2. Because God is primarily concerned with faith.
The Book of Hebrews explicitly tells us this:
“Now without faith it is impossible to please God, since the one who draws near to him must believe that he exists and that he rewards those who seek him” (Heb. 11:6).
God is looking for faith. True, genuine faith. And, as the writer of Hebrews also pointed out, faith is all about confidence in what we cannot see; it’s about a lasting hope in what we hope for in God. The very essence of faith is predicated upon a different reality than is immediately apprehended by our senses. We can’t see it. We can’t touch it. We can’t smell or taste it. That’s why we must have faith. And we can extend those five senses into the realm of feelings. We can’t feel “it”, but we nevertheless believe “it” to be true. That is faith.

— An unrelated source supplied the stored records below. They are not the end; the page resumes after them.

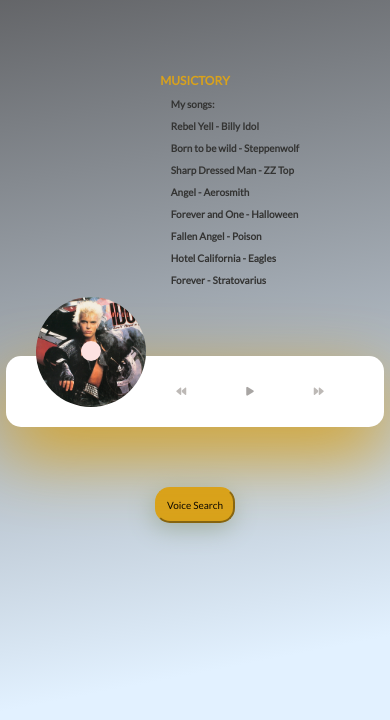
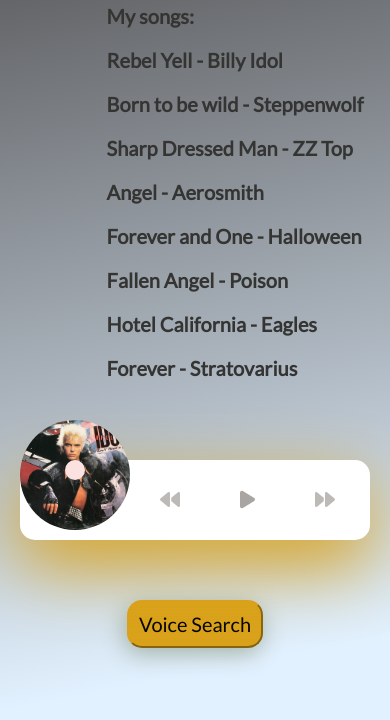
Before and after one commit to AwyMcWar/Musictory, a plain HTML site: page index.html in a window 390 px wide. Shown: the part 134-854 px from the top of the page. Drawn offline with Linux system fonts and the light colour scheme.

Commit message:
Media query

```diff
--- a/index.html
+++ b/index.html
@@ -54,7 +54,7 @@
       </div>
     </div>
 
-    <div class="speaeh" id="speech">
+    <div class="speech" id="speech">
       <button class="speech-btn" id="speech-btn">Voice Search</button>
     </div>
     <h1 id="content"></h1>
--- a/style.css
+++ b/style.css
@@ -205,7 +205,7 @@
 
 @media only screen and (max-width: 850px) {
   h1 {
-    font-size: 16px;
+    font-size: 18px;
   }
 
   .img-container::after {
@@ -223,42 +223,47 @@
 }
 
 @media only screen and (max-width: 550px) {
+  .music-container {
+    padding: 10px 0;
+    width: 350px;
+    height: 80px;
+  }
   h1 {
-    font-size: 12px;
+    font-size: 30px;
     margin: 0;
   }
 
   .img-container::after {
-    bottom: 180%;
+    bottom: 100%;
   }
   h3 {
-    font-size: 10px;
+    font-size: 20px;
   }
   .action-btn {
-    font-size: 10px;
+    font-size: 20px;
   }
   .speech-btn {
-    font-size: 10px;
+    font-size: 20px;
   }
 }
 
 @media only screen and (max-width: 380px) {
   h1 {
-    font-size: 14px;
+    font-size: 20px;
     margin: 0;
   }
 
   .img-container::after {
-    bottom: 150%;
+    bottom: 100%;
   }
   h3 {
-    font-size: 10px;
+    font-size: 15px;
   }
 
   .action-btn {
-    font-size: 8px;
+    font-size: 18px;
   }
   .speech-btn {
-    font-size: 10px;
+    font-size: 15px;
   }
 }
```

So the Bible recognizes the primacy of faith in our lives and wants to teach us what to believe about God, the world, and ourselves. Not what we should feel.
3. Because actions, not feelings, are the truest window to the heart.
Is your faith real? Is mine? Feelings will not dictate the answer to that question. Nearly the whole Book of James tells us that actions, not feelings are the truest window to the heart:
“What good is it, my brothers and sisters, if someone claims to have faith but does not have works? Can such faith save him?” (James 2:14).
Church history (and even our own pasts) are riddled with stories of those who knew they ought to feel one thing, and yet they did not. But the issue does not end there. We might not feel like reading the Bible; or singing in worship to God; or being faithful to our spouse; or reporting our income honestly on our taxes. The question, though, is not what we feel; it’s what we do. For it’s those actions that are the truest reflection of whether we have actually been deeply changed by the gospel.
Friends, none of us feels exactly what we ought to feel. All of us have hearts that lie to us and lead us astray. But thank God we have a Bible that tells us the truth even if we can’t do the same thing for ourselves. And thank God that someday, gloriously, we will be made whole – whole in body, whole in spirit, and even whole in our emotions.